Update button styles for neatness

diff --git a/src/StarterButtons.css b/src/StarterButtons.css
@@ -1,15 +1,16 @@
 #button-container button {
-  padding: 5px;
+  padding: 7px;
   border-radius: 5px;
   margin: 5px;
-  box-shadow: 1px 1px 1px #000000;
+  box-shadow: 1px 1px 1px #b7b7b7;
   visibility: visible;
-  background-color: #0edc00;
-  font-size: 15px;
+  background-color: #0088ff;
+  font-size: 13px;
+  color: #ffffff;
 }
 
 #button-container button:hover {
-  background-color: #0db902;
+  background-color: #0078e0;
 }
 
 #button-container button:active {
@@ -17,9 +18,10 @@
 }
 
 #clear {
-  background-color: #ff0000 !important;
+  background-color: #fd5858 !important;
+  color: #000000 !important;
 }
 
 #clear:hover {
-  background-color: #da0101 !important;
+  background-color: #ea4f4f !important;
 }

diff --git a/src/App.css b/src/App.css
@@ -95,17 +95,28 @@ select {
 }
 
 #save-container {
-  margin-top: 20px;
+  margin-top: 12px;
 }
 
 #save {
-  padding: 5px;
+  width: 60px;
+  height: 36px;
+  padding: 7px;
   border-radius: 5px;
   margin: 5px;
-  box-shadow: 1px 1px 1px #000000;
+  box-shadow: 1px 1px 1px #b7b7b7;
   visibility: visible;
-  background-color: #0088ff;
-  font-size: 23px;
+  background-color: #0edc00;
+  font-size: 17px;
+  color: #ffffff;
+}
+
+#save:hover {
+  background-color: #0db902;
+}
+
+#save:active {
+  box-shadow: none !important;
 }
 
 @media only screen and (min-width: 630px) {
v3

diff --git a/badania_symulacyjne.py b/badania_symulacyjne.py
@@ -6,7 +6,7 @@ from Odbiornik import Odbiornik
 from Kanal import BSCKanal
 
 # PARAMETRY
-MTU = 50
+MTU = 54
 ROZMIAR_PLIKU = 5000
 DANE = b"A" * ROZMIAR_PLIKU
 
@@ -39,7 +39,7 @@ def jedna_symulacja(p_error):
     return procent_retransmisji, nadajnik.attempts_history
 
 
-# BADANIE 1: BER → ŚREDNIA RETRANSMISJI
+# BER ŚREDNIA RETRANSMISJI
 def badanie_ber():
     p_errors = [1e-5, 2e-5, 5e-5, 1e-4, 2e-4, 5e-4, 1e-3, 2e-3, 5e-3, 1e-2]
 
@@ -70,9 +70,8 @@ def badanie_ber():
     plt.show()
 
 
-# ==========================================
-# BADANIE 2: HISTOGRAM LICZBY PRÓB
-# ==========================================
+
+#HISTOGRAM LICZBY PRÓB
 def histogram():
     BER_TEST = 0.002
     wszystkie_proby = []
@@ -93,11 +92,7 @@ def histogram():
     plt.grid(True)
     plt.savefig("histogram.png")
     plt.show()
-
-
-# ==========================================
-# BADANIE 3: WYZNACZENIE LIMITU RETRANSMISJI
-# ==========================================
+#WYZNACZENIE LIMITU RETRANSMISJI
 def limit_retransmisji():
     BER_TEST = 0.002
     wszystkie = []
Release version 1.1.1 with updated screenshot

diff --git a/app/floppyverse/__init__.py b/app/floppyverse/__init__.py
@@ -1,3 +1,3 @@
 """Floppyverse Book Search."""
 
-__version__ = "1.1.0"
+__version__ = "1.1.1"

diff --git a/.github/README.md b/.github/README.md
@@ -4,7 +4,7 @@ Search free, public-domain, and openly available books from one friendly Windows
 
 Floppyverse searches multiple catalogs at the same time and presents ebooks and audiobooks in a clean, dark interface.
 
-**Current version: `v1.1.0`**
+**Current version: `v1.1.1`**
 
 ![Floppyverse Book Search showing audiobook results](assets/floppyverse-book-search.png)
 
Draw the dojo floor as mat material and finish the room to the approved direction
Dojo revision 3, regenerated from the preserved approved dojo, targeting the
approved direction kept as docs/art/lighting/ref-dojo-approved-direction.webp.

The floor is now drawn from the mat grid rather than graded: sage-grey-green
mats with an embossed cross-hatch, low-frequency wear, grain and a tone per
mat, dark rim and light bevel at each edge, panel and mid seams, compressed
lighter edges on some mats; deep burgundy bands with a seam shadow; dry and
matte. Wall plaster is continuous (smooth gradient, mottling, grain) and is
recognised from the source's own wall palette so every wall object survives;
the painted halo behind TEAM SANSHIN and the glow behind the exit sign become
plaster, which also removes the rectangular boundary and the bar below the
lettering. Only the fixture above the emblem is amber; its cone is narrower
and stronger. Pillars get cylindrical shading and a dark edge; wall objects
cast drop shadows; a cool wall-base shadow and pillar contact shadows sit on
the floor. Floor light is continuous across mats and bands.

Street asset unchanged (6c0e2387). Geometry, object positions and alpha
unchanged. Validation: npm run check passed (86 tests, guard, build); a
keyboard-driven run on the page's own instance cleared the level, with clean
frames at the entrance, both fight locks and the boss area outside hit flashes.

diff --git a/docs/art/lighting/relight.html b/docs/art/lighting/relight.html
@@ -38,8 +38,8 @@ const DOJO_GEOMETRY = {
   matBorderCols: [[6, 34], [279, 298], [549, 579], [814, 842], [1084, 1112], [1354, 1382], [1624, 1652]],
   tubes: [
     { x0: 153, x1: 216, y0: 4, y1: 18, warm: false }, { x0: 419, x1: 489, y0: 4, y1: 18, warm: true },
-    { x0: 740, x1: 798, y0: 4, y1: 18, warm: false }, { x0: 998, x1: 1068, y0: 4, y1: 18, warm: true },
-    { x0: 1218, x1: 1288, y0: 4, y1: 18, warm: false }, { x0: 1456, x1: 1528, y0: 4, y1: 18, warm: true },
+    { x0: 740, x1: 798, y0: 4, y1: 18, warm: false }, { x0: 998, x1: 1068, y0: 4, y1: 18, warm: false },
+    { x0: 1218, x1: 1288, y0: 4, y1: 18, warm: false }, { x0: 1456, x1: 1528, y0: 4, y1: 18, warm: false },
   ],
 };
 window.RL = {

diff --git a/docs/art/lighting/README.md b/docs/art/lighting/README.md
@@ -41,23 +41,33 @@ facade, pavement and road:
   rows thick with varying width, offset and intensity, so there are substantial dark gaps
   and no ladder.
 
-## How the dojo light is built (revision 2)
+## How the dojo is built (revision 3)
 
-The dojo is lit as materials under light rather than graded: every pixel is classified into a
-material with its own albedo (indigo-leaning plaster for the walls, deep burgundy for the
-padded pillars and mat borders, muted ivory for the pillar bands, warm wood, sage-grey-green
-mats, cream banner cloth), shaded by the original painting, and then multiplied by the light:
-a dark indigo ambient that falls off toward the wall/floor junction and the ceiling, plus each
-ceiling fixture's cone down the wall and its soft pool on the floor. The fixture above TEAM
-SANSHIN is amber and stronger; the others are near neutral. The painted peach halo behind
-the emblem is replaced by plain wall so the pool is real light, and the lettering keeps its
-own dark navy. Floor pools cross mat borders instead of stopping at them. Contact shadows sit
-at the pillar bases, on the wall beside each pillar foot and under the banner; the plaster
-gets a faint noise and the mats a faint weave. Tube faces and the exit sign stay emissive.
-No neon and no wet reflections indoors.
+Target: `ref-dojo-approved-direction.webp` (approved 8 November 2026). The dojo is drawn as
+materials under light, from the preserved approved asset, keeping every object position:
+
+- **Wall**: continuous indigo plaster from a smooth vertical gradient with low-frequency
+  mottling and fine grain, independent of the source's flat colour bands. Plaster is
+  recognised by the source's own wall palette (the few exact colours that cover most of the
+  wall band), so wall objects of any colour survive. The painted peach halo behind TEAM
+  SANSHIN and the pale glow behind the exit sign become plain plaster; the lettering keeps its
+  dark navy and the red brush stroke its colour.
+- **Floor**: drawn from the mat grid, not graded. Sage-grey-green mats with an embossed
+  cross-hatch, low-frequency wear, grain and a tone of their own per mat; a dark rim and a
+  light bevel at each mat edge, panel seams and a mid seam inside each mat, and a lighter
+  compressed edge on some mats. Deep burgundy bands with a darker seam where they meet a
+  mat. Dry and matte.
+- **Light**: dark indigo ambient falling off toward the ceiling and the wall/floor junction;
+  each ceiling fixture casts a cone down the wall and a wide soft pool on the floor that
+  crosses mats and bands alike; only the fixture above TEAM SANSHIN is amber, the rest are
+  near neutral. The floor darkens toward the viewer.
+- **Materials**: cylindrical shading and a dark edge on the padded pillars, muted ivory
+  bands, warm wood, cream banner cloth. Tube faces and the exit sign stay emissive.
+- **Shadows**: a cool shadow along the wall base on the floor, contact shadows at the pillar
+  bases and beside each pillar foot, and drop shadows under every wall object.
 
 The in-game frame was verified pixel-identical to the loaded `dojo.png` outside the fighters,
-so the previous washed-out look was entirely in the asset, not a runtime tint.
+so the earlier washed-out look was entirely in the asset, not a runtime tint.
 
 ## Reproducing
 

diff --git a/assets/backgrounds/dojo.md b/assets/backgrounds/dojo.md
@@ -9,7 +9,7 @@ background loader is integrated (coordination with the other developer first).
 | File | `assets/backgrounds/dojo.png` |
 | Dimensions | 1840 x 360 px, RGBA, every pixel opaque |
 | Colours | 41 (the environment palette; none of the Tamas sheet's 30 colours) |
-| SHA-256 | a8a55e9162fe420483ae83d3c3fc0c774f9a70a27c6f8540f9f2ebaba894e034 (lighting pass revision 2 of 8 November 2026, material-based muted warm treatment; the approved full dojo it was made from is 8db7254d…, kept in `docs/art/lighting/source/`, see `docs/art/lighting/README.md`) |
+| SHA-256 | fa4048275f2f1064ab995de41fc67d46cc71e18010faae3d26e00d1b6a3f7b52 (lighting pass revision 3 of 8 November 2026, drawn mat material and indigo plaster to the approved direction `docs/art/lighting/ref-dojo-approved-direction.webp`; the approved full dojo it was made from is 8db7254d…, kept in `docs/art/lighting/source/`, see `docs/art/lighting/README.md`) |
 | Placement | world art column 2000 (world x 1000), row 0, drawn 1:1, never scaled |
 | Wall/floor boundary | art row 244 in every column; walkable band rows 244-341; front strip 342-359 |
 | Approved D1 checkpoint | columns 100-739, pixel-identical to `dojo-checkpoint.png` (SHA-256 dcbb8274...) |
......
Work required: Could you return exactly the stretch of the data above that starts at the line with "return procent_retransmisji, nadajnik.attempts_history" and ends at the line with "Release version 1.1.1 with updated screenshot", both lines included?

Task solution:
     return procent_retransmisji, nadajnik.attempts_history
 
 
-# BADANIE 1: BER → ŚREDNIA RETRANSMISJI
+# BER ŚREDNIA RETRANSMISJI
 def badanie_ber():
     p_errors = [1e-5, 2e-5, 5e-5, 1e-4, 2e-4, 5e-4, 1e-3, 2e-3, 5e-3, 1e-2]
 
@@ -70,9 +70,8 @@ def badanie_ber():
     plt.show()
 
 
-# ==========================================
-# BADANIE 2: HISTOGRAM LICZBY PRÓB
-# ==========================================
+
+#HISTOGRAM LICZBY PRÓB
 def histogram():
     BER_TEST = 0.002
     wszystkie_proby = []
@@ -93,11 +92,7 @@ def histogram():
     plt.grid(True)
     plt.savefig("histogram.png")
     plt.show()
-
-
-# ==========================================
-# BADANIE 3: WYZNACZENIE LIMITU RETRANSMISJI
-# ==========================================
+#WYZNACZENIE LIMITU RETRANSMISJI
 def limit_retransmisji():
     BER_TEST = 0.002
     wszystkie = []
Release version 1.1.1 with updated screenshot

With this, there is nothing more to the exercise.